“I was down in the tunnel saying, ‘If we get to the finals, Harp, they’re all going to be against me. I think they’re all going to be against me,’” Schwarber said Monday night. “And then I went out there and got booed after they all got pumped up for me. That’s just the beauty of it, and I was happy for Bryce that he won it in front of the home crowd.”

Harper delivered an incredibly memorable baseball moment Monday night, catching up to Schwarber’s 18 home runs with a ridiculous display of repetitive power to win a Home Run Derby for the ages. The format of this event, revamped a couple years ago, made for a dramatic and hugely entertaining evening. Harper smacked nine homers over the final 47 seconds of the final round to tie Schwarber, then bested him in bonus time. Unsurprisingly, the home crowd was going ballistic for their boy.

But earlier in the night, it was Schwarber getting all the cheers, when he made his own last-second comeback to beat Philadelphia Phillies slugger Rhys Hoskins in the second round. Schwarber was pumping up the crowd, pumping his fists and screaming while putting on a show of his own to catch and pass Hoskins' 20 home runs and advance to the finals.

How quickly the locals forgot.

By the finals — during which Schwarber looked understandably exhausted — the crowd had turned on him, trying to get every advantage for Harper.

“As soon as I got done with that round, I told myself that he had it,” Schwarber said. “I knew that he had the home crowd behind him, and I knew that he was a very prolific power hitter with a great swing. For him to come in and do that and started getting down to the wire, all of a sudden he started racking them up one at a time. You kind of just accept your fate there.”

Perhaps the night could’ve ended differently for Schwarber had he listened more closely to the advice of his teammates, Javy Baez and Willson Contreras, who were quick with Gatorade, a towel and words of encouragement on Monday. Baez hit 16 home runs in his own first-round appearance, though Los Angeles Dodgers slugger Max Muncy knocked him out.

“I was just telling him to slow down,” Baez said. “He was kind of rushing a little bit, that’s why he was jumping to the ball.”

“They were actually giving me really good advice that I didn’t take because I was really dumb-headed,” Schwarber said. “‘Make sure you take some pitches and get the pitch that you want.’ At the end, I felt like I was swinging at everything. I was just running out of gas.
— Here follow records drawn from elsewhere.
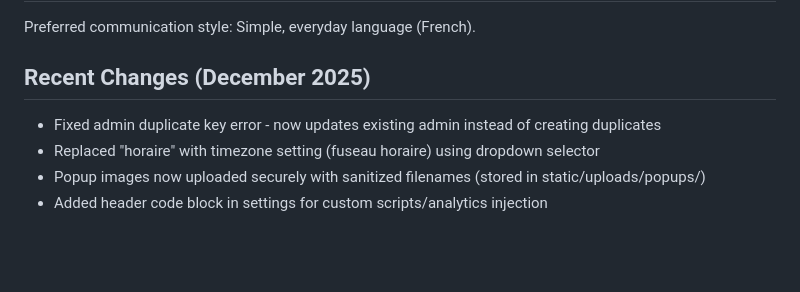
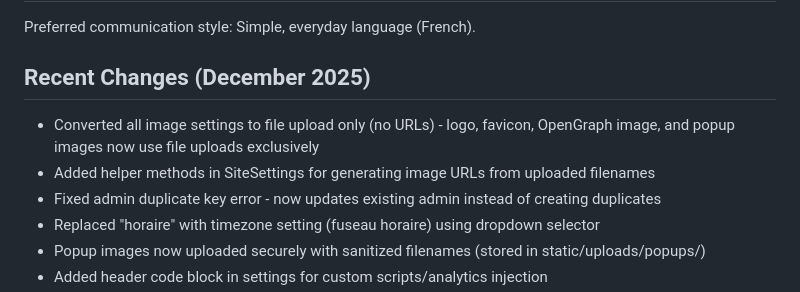
Before and after one commit to moa-digitalagency/PhramaGA, a Markdown page: replit.md, the part around the change. GitHub-like rendering; blank space fills up the shorter version.

Commit message:
Update site settings to use uploaded files instead of URLs
Update SiteSettings model and templates to handle file uploads for logo, favicon, and OpenGraph image, and add helper methods for URL generation.

Replit-Commit-Author: Agent
Replit-Commit-Session-Id: f41ecb53-0658-4669-b774-03252b56b895
Replit-Commit-Checkpoint-Type: full_checkpoint
Replit-Commit-Event-Id: 06078109-7979-44d2-b86c-867b6189aefd
Replit-Commit-Screenshot-Url: https://storage.googleapis.com/screenshot-production-us-central1/0e58eb43-976b-4c70-8327-d70bb589a0c1/f41ecb53-0658-4669-b774-03252b56b895/WOP0emn
Replit-Helium-Checkpoint-Created: true

```diff
--- a/replit.md
+++ b/replit.md
@@ -10,6 +10,8 @@ Preferred communication style: Simple, everyday language (French).
 
 ## Recent Changes (December 2025)
 
+- Converted all image settings to file upload only (no URLs) - logo, favicon, OpenGraph image, and popup images now use file uploads exclusively
+- Added helper methods in SiteSettings for generating image URLs from uploaded filenames
 - Fixed admin duplicate key error - now updates existing admin instead of creating duplicates
 - Replaced "horaire" with timezone setting (fuseau horaire) using dropdown selector
 - Popup images now uploaded securely with sanitized filenames (stored in static/uploads/popups/)
```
I felt like I had to put up as many swings just to try to put a couple out.”

Schwarber was totally content with losing out to Harper’s home-field advantage. Though as his homers flew out deep into the right-field seats Monday night, you couldn’t help but wonder what it would be like if Schwarber was instead taking aim at Sheffield Avenue and getting his own home-field advantage from Cubs fans.

The North Side hasn’t played host to the All-Star Game since 1990, so perhaps Schwarber will still be slugging the next time the Friendly Confines are the site of the Home Run Derby.

“That’d be really cool one day if the All-Star Game’s at Wrigley,” Schwarber said, “and to participate in the Derby, that’d be fun.”

Summer of Sammy: Sosa's 36th homer in 1998

sosa_generic_1998_road_hr_slide.jpg
AP

Summer of Sammy: Sosa's 36th homer in 1998

It's the 20th anniversary of the Summer of Sammy, when Sosa and Mark McGwire went toe-to-toe in one of the most exciting seasons in American sports history chasing after Roger Maris' home run record. All year, we're going to go homer-by-homer on Sosa's 66 longballs, with highlights and info about each. Enjoy.

 

Sosa went down and golfed a pitch out for his 36th homer on July 17, 1998. He smacked Marlins reliever Kirt Ojala's (who??) pitch just over the wall in center field at Pro Player Stadium for a 2-run shot that closed out the Cubs' scoring in a 6-1 victory.

 

The blast accounted for Sosa's 88th and 89th of the season. By comparison, Javy Baez currently leads the Cubs (and the National League) with 72 RBI on July 17, 2018.

 

Steve Trachsel tossed a complete game for the Cubs in the victory that day and Sosa finished with the only extra-base hits for either team (he also had a double).

 

Fun fact: Former Cub Ryan Dempster started the game for the Marlins, but lasted just 4.1 innings to run his season record to 1-4 with a 6.70 ERA.